● **YOUR INSTRUCTIONS**
From the listing below, reproduce word for word the part that opens with the line containing "-211,4 +226,4 @@" and closes with the line containing "pre-configured meshes, using structured grids whenever possible."; reproduce nothing else.

*** MATERIAL PROVIDED Section Begins ***

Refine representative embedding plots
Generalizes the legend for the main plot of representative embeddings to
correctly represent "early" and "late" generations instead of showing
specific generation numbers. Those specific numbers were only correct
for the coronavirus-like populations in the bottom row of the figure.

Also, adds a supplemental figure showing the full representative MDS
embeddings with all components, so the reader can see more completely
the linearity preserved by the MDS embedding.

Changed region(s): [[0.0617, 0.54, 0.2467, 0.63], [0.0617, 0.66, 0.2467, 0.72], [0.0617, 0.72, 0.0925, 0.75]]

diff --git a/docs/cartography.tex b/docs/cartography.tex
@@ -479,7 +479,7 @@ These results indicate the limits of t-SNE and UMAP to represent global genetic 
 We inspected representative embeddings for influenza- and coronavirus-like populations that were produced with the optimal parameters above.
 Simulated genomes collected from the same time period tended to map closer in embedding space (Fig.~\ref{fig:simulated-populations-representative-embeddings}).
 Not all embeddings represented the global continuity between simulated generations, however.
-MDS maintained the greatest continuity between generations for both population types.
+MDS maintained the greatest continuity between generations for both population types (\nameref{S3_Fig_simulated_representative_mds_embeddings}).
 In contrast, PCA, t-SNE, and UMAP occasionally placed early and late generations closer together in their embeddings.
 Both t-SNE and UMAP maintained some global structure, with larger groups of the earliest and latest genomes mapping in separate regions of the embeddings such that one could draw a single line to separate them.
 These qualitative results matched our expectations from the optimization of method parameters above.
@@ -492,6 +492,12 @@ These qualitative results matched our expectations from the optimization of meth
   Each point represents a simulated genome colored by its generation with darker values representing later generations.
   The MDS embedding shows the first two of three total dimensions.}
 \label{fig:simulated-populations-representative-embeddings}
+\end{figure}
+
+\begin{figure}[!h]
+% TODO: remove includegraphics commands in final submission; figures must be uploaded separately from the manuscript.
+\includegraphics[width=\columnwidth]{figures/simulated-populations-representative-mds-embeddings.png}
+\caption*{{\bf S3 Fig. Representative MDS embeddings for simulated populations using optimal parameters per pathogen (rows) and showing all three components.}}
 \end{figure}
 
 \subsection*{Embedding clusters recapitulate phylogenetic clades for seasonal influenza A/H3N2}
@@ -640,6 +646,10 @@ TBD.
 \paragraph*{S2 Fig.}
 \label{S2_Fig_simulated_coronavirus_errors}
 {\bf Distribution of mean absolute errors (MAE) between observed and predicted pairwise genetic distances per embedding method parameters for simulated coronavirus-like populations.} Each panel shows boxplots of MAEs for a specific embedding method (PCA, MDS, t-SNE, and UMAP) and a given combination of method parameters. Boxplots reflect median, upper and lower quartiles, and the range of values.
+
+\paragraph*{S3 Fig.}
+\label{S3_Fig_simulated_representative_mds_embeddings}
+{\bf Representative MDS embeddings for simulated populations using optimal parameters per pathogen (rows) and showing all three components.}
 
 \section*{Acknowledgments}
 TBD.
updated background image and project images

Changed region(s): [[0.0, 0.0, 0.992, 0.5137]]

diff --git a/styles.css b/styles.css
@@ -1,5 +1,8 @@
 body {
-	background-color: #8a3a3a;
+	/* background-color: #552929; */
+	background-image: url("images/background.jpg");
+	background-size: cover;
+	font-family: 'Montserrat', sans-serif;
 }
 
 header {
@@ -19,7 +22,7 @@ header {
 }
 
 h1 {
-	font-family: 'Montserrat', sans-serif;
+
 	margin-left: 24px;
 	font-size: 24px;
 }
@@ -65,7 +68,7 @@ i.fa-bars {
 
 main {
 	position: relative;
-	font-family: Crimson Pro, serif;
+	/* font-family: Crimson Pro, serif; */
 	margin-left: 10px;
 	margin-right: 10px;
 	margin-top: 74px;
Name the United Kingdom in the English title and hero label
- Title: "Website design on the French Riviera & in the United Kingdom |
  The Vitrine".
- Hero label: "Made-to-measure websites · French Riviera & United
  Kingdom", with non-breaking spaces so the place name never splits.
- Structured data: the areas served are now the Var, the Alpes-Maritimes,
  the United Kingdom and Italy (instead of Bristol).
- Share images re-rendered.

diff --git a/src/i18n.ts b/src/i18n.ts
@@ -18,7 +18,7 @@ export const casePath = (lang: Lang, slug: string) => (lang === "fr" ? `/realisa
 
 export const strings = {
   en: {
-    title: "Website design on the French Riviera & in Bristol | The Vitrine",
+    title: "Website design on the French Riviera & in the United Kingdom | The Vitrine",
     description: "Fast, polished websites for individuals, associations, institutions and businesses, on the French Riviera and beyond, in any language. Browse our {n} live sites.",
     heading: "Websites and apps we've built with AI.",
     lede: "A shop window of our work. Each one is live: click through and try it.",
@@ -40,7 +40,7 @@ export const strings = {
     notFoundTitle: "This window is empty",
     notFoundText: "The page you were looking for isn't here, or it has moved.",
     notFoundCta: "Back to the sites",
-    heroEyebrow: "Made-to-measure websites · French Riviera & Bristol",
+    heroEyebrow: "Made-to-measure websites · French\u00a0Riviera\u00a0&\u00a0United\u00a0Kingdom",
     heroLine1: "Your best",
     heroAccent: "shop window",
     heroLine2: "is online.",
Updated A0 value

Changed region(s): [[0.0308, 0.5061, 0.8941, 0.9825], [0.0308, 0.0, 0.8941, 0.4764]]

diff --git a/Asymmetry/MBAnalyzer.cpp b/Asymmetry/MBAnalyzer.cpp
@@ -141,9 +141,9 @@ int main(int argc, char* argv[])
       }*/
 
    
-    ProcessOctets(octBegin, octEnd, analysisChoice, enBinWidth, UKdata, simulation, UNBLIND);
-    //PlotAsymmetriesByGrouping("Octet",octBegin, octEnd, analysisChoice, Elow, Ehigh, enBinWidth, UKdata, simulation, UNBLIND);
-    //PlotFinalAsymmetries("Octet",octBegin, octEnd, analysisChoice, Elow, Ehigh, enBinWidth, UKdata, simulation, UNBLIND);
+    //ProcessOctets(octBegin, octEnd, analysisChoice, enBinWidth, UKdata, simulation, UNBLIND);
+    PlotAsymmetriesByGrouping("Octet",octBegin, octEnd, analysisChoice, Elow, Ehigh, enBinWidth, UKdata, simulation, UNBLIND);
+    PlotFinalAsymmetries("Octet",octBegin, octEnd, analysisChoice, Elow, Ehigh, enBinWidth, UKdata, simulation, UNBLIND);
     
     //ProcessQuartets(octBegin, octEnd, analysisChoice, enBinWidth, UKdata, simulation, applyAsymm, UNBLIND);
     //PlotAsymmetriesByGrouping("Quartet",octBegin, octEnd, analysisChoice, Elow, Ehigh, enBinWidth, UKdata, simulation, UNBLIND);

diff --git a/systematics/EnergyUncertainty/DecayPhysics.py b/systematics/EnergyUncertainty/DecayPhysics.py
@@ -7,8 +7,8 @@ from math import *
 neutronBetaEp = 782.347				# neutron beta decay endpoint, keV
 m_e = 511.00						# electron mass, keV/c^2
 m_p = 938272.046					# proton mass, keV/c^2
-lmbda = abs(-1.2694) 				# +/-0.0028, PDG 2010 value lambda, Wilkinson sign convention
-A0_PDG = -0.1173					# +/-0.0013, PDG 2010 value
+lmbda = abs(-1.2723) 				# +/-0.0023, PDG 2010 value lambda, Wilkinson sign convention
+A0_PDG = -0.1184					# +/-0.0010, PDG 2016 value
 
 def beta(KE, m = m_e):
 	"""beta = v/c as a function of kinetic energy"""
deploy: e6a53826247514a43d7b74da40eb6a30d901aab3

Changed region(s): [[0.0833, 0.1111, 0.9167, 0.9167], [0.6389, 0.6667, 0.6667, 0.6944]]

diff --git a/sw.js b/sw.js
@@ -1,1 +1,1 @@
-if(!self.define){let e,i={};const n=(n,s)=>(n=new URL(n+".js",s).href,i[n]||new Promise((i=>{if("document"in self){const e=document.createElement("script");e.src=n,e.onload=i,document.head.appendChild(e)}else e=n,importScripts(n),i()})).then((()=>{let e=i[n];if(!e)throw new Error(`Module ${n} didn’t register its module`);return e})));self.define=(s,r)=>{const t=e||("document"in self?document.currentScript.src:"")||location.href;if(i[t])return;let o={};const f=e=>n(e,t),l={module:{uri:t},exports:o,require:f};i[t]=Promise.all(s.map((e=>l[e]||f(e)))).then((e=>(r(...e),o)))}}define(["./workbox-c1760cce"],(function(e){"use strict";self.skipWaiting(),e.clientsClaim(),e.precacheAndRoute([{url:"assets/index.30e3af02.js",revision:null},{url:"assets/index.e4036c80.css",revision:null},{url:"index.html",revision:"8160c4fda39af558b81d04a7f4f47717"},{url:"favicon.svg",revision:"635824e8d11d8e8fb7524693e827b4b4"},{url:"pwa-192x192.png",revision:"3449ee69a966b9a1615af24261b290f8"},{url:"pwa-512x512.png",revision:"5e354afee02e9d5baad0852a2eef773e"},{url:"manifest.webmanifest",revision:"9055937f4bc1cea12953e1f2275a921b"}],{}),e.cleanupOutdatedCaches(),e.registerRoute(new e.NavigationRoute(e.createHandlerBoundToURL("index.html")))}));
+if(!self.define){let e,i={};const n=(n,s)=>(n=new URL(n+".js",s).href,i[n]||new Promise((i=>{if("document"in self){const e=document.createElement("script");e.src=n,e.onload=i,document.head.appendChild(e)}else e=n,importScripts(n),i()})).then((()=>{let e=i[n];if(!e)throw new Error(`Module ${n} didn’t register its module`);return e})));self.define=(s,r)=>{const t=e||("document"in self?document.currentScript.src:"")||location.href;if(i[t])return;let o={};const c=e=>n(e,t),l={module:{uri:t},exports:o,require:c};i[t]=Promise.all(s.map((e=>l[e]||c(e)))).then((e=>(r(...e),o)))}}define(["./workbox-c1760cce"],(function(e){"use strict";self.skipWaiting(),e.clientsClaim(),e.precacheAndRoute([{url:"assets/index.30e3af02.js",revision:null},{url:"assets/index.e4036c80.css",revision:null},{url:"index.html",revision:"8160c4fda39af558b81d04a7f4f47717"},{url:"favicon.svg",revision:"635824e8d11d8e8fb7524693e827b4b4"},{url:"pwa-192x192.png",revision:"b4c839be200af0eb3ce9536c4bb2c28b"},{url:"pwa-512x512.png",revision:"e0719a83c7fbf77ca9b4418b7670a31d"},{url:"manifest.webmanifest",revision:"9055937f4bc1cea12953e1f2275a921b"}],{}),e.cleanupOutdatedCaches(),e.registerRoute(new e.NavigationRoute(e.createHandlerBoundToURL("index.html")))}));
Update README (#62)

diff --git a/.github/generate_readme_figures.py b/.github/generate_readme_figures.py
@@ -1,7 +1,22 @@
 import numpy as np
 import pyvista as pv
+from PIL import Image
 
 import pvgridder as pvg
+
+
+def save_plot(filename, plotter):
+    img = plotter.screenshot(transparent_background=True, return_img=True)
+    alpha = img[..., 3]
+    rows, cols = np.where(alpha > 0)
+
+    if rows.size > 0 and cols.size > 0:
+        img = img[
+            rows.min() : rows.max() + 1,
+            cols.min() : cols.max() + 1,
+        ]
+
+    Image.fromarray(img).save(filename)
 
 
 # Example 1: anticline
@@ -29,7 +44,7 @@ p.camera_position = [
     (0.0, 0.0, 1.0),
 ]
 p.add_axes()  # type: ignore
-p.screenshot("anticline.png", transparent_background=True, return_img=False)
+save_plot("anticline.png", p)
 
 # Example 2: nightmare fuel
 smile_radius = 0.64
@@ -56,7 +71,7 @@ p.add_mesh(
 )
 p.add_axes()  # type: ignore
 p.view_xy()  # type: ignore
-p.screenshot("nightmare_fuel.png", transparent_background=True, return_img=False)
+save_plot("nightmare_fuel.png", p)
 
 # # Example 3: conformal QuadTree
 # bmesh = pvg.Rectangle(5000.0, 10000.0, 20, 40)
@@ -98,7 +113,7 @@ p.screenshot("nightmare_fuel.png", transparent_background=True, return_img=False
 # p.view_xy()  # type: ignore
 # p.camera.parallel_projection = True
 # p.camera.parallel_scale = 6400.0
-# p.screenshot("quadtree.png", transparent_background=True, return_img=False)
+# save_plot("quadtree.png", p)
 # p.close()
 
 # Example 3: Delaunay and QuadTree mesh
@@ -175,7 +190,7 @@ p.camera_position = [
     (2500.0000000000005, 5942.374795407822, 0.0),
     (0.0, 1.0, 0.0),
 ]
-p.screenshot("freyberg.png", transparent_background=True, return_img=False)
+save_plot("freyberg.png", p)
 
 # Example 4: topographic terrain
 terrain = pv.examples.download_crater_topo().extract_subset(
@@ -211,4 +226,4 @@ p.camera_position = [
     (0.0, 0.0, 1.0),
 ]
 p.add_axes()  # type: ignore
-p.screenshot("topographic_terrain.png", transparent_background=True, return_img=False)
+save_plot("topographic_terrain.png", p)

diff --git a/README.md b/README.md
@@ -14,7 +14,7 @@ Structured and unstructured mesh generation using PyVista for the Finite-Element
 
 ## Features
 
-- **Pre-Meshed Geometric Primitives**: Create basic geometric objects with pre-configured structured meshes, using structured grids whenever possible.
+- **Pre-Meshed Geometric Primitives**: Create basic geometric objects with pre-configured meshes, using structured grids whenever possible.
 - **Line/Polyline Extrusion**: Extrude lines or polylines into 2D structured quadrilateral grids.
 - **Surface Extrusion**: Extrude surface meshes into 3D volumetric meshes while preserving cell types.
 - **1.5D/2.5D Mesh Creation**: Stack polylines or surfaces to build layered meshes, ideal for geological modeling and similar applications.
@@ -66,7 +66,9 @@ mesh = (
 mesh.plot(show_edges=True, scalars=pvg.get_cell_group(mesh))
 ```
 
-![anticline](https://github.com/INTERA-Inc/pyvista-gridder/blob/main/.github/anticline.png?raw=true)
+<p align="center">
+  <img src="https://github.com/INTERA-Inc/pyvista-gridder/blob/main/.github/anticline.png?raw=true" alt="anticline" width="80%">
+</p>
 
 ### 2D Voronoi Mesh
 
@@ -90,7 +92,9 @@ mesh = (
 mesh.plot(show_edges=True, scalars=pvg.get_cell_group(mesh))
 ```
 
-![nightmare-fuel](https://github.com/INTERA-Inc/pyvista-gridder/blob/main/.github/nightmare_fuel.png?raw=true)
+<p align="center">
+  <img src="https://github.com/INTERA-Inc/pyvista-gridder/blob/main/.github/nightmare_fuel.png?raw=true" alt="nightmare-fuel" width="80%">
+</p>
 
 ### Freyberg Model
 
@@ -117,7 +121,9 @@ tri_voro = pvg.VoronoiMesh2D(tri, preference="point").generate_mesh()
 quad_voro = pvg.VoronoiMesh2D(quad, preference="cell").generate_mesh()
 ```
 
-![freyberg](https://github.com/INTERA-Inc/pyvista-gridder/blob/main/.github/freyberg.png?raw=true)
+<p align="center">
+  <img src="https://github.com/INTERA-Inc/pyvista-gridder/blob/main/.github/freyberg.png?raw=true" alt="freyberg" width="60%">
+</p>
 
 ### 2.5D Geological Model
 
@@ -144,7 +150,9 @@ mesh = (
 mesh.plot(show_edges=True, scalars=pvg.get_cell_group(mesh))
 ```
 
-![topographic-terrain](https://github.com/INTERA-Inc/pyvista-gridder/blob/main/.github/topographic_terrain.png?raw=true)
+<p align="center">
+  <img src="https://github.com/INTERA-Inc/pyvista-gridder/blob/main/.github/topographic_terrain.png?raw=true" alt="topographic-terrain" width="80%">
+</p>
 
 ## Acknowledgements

*** MATERIAL PROVIDED Section Ends ***

● **RESULT BELOW**
@@ -211,4 +226,4 @@ p.camera_position = [
     (0.0, 0.0, 1.0),
 ]
 p.add_axes()  # type: ignore
-p.screenshot("topographic_terrain.png", transparent_background=True, return_img=False)
+save_plot("topographic_terrain.png", p)

diff --git a/README.md b/README.md
@@ -14,7 +14,7 @@ Structured and unstructured mesh generation using PyVista for the Finite-Element
 
 ## Features
 
-- **Pre-Meshed Geometric Primitives**: Create basic geometric objects with pre-configured structured meshes, using structured grids whenever possible.
+- **Pre-Meshed Geometric Primitives**: Create basic geometric objects with pre-configured meshes, using structured grids whenever possible.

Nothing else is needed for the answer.